Criminal Code
Private Members' Business

March 24th, 2011 / 6:25 p.m.
See context

NDP

Jim Maloway Elmwood—Transcona, MB

Mr. Speaker, I recognize that I only have two or three minutes left, so I am going to have to compress my comments.

I first want to congratulate the member for her bill, Bill C-612. I think it is a very important bill. I want to also recognize the member for Kildonan—St. Paul for her work with her bill.

Just so that the members know, human trafficking is the third largest grossing sector of organized crime, after drugs and arms. Therefore, it is very important that the member has dealt with some specific changes to the Criminal Code. However, the one that I would like to point out that impresses me the most is the fact that the bill would allow for the confiscation of any proceeds of crime related to the commission of the offences of procuring and trafficking in persons.

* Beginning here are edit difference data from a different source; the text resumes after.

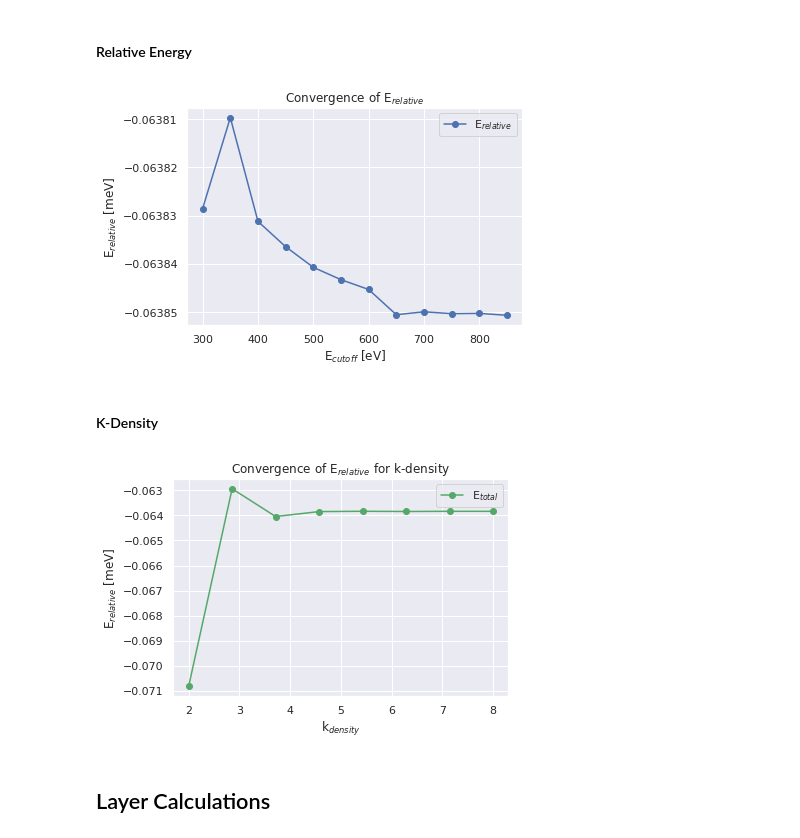
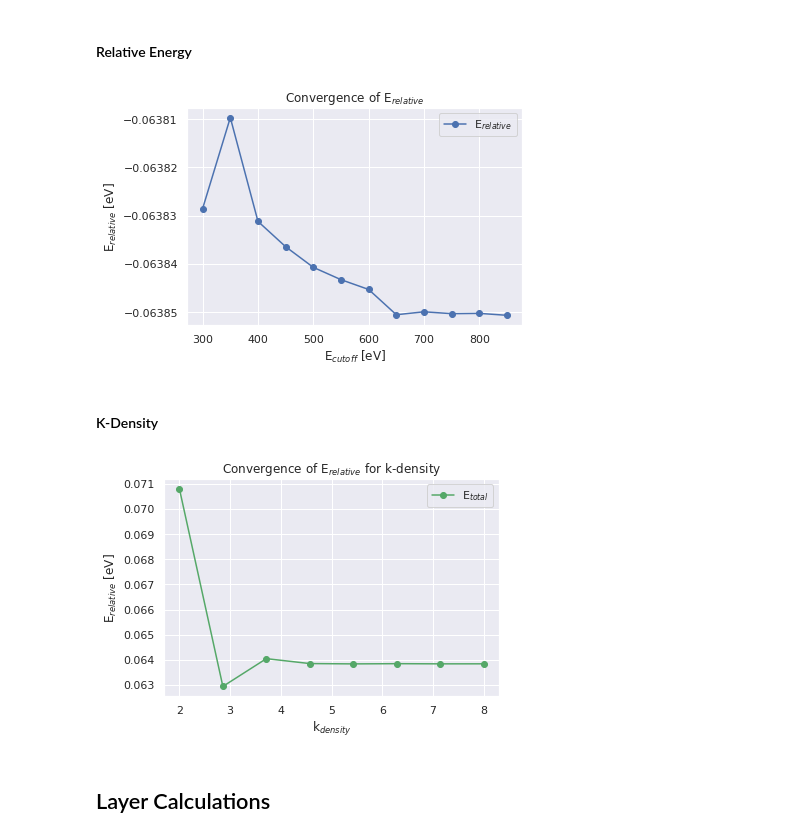
Before and after one commit to Moejay10/DFT, a Jupyter notebook: Code/DFT_Python.ipynb, the cells around one changed output. Cells and saved outputs as stored; diff of their text form; code cells hidden in the pictures.

```diff
--- a/Code/DFT_Python.ipynb
+++ b/Code/DFT_Python.ipynb
@@ -45,24 +45,24 @@ plt.plot(cutoff, relative_energy, "-ob")
 plt.legend(["E$_{relative}$"])
 plt.title("Convergence of E$_{relative}$")
 plt.xlabel("E$_{cutoff}$ [eV]")
-plt.ylabel("E$_{relative}$ [meV]")
+plt.ylabel("E$_{relative}$ [eV]")
 plt.show()
 # %% [output]
-[figure, old version]
+[figure, new version]
 # %% [markdown]
 #### K-Density
 # %%
 kpoints = np.linspace(2,8,8)
-relative_kdensity = data['kdensity1.txt'] - data['kdensity2.txt']
+relative_kdensity = data['kdensity2.txt'] - data['kdensity1.txt']
 
 plt.plot(kpoints, relative_kdensity, "-og")
 plt.legend(["E$_{total}$"])
 plt.title("Convergence of E$_{relative}$ for k-density")
 plt.xlabel("k$_{density}$")
-plt.ylabel("E$_{relative}$ [meV]")
+plt.ylabel("E$_{relative}$ [eV]")
 plt.show()
 # %% [output]
-[figure, old version]
+[figure, new version]
 # %% [markdown]
 ## Layer Calculations
 # %% [markdown]
```
Also changed, not shown: parts of 12 cells of this notebook, 3 other files.
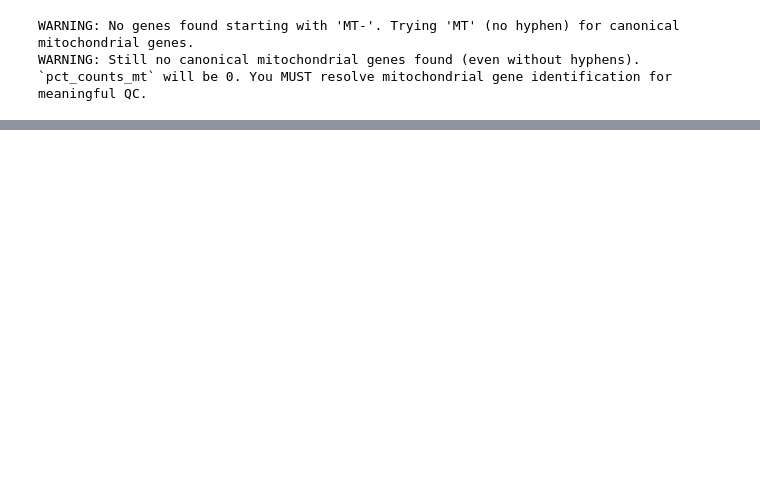
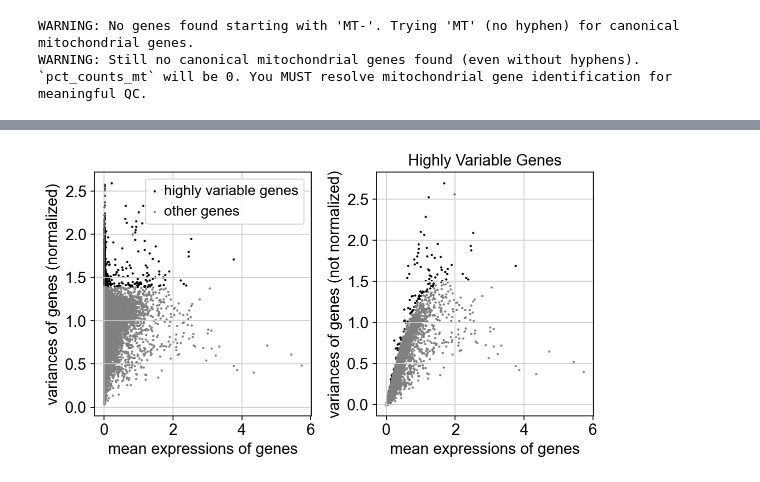
Before and after one commit to DarwinianCoder/EDA_dashboard_GEO_dataset, a Jupyter notebook: notebooks/02_quality_control.ipynb, the cells around one changed output, grey strips where cells are left out. Saved outputs shown, nothing was run; the diff lists cells and outputs as text; code cells hidden in the pictures; blank space fills up the shorter version.

```diff
--- a/notebooks/02_quality_control.ipynb
+++ b/notebooks/02_quality_control.ipynb
@@ -312,0 +436,79 @@ Plotting scatter plots for QC metric relationships...
+# %%
+if 'adata' in locals() and adata is not None and adata.n_obs > 0 and adata.n_vars > 0:
+    print("\n--- Identifying Highly Variable Genes (HVGs) and Scaling Data ---")
+
+    # 1. Identify Highly Variable Genes
+    # This function identifies genes that show higher-than-expected variation across cells,
+    # which are often the most biologically informative.
+    # It considers the mean expression and dispersion (variance/mean) for each gene.
+    # Parameters like min_mean, max_mean, and min_disp help to fine-tune the selection.
+    # The results are stored in adata.var (e.g., adata.var['highly_variable'], adata.var['means'], adata.var['dispersions_norm']).
+
+    # Default parameters often work well, but you might need to adjust them based on your data.
+    # The 'flavor' parameter determines the method used. 'seurat_v3' is a common choice.
+    # 'n_top_genes' can be used to select a fixed number of top HVGs.
+    sc.pp.highly_variable_genes(
+        adata,
+        min_mean=0.0125,
+        max_mean=3,       # These are on log-scale if data is log-transformed before this step
+                          # Since our adata.X is already log-transformed from Cell 4, these are appropriate.
+        min_disp=0.5,
+        n_top_genes=None, # Set to an integer (e.g., 2000 or 3000) if you want a fixed number of HVGs
+        flavor='seurat_v3', # A common method for HVG selection
+        subset=False      # If True, subsets adata to only HVGs. Set to False to keep all genes and mark HVGs.
+                          # We will subset manually later if needed for PCA.
+    )
+
+    print(f"\nIdentified {adata.var['highly_variable'].sum()} highly variable genes.")
+
+    # Visualize highly variable genes
+    sc.pl.highly_variable_genes(adata, show=False)
+    plt.title('Highly Variable Genes')
+    plt.show()
+
+    # 2. (Optional) Subset adata to only highly variable genes for PCA and other downstream steps
+    #    This is a common practice to focus on the most informative genes and reduce computational load.
+    #    However, for some analyses (like DGE), you might want to use all genes.
+    # adata_hvg = adata[:, adata.var.highly_variable].copy()
+    # print(f"Created a subset anndata object 'adata_hvg' with only HVGs: {adata_hvg.n_vars} genes")
+    # For now, we'll keep all genes in 'adata' and use the 'highly_variable' flag later if needed.
+
+    # 3. Scale the Data
+    #    This step scales the data to have zero mean and unit variance for each gene.
+    #    It's typically applied only to the highly variable genes if you've subsetted them.
+    #    If applied to the whole adata object, it will scale all genes, but PCA will typically
+    #    only be run on HVGs.
+    #    The `max_value` parameter clips extreme values to prevent them from dominating.
+
+    # We will scale only the HVGs. It's good practice to do this on a copy if you
+    # want to keep the original log-normalized values for HVGs.
+    # However, sc.pp.scale modifies adata.X inplace by default.
+    # If you want to scale all genes: sc.pp.scale(adata, max_value=10)
+    # If you want to scale only HVGs and keep other genes as they are in adata.X,
+    # it's often done by first subsetting, scaling, and then potentially merging back or using the subset.
+    # For typical PCA workflows, you scale the data that will go into PCA.
+
+    # Let's scale all genes in adata.X for now. PCA will later be run on HVGs.
+    # If you saved raw counts in adata.layers['counts'], this scaling won't affect that layer.
+    sc.pp.scale(adata, max_value=10)
+    print("\nData scaled to zero mean and unit variance (max_value=10).")
+
+    # Check an example of scaled data
+    print("\nExample of data after scaling (first 5 cells, first 5 genes from HVGs if subsetted, or all genes if not):")
+    # Find some HVGs to display if possible
+    hvg_sample_indices = np.where(adata.var['highly_variable'])[0]
+    if len(hvg_sample_indices) >= 5:
+        genes_to_show_indices = hvg_sample_indices[:5]
+    elif adata.n_vars >= 5: # Fallback to first 5 genes if not enough HVGs
+        genes_to_show_indices = range(5)
+    else:
+        genes_to_show_indices = range(adata.n_vars)
+
+    if isinstance(adata.X, np.ndarray):
+        print(adata.X[:5, genes_to_show_indices])
+    else: # If it's a sparse matrix
+        print(adata.X[:5, genes_to_show_indices].toarray())
+
+else:
+    print("\nAnnData object 'adata' is not defined or has no cells/genes. Cannot identify HVGs or scale data.")
+# %% [output]
@@ -312,0 +517 @@ Plotting scatter plots for QC metric relationships...
+[figure, added]
```
Also changed, not shown: parts of 8 cells of this notebook.
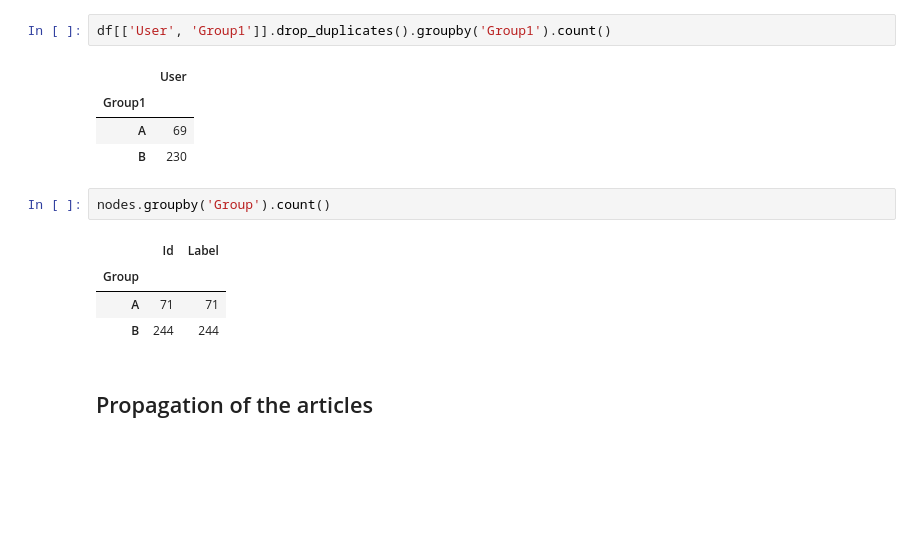
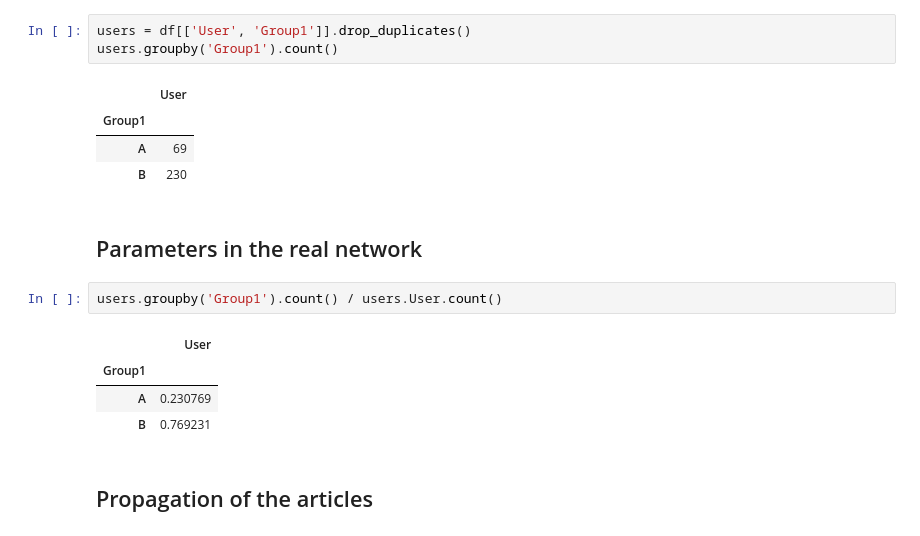
Before and after one commit to jfinocchiaro/long-term-fair-mdps, a Jupyter notebook: political-influence/real_network/network_vs_model.ipynb, the cells around one changed output. Saved outputs shown, nothing was run; the diff lists cells and outputs as text; blank space fills up the shorter version.

```diff
--- a/political-influence/real_network/network_vs_model.ipynb
+++ b/political-influence/real_network/network_vs_model.ipynb
@@ -20,19 +20,22 @@ import sims
 # load probabilities
 df = pd.read_csv("new_graph.csv")
 # %%
-df[['User', 'Group1']].drop_duplicates().groupby('Group1').count()
+users = df[['User', 'Group1']].drop_duplicates()
+users.groupby('Group1').count()
 # %% [output]
 |  | User |
 | Group1 |  |
 | A | 69 |
 | B | 230 |
-# %%
-nodes.groupby('Group').count()
-# %% [output]
-|  | Id | Label |
-| Group |  |  |
-| A | 71 | 71 |
-| B | 244 | 244 |
+# %% [markdown]
+## Parameters in the real network
+# %%
+users.groupby('Group1').count() / users.User.count()
+# %% [output]
+|  | User |
+| Group1 |  |
+| A | 0.230769 |
+| B | 0.769231 |
 # %% [markdown]
 ## Propagation of the articles
 # %%
```
Also changed, not shown: parts of 6 cells of this notebook.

That is important. We see this happening in my home province of Manitoba as well, where we passed legislation that confiscates the proceeds of crime. If we can seize the houses, the bank accounts, and the money from criminals who are dealing in drugs and dealing in this type of activity, or any criminal activity, we can take away their reason for doing the activity in the first place. That is a very important part of the process here.

I believe I will have more time in the second hour, so I will deal with other issues then. However, just in the off chance that I am not returned in the election, I want to say that I have enjoyed working with all 308 members in the House here and I want to wish all 308 the best in all their future endeavours.

Criminal Code
Routine Proceedings

December 15th, 2010 / 3:50 p.m.
See context

Bloc

Maria Mourani Ahuntsic, QC

moved for leave to introduce Bill C-612, An Act to amend the Criminal Code (trafficking in persons).

Mr. Speaker, I am pleased to introduce today, on behalf of the Bloc Québécois, a bill on human trafficking. The purpose of this bill, prepared in concert with police officers in the field, is to give consecutive sentences to human traffickers and pimps. We are seeking reverse onus in cases of exploitation of persons and also seeking confiscation of the proceeds of crime.

We want to give a much clearer definition to the words “human trafficking” and “exploitation” in order to give police the tools they need to make appropriate arrests. We also want the burden of proof not to fall on the victims.

(Motions deemed adopted, bill read the first time and printed)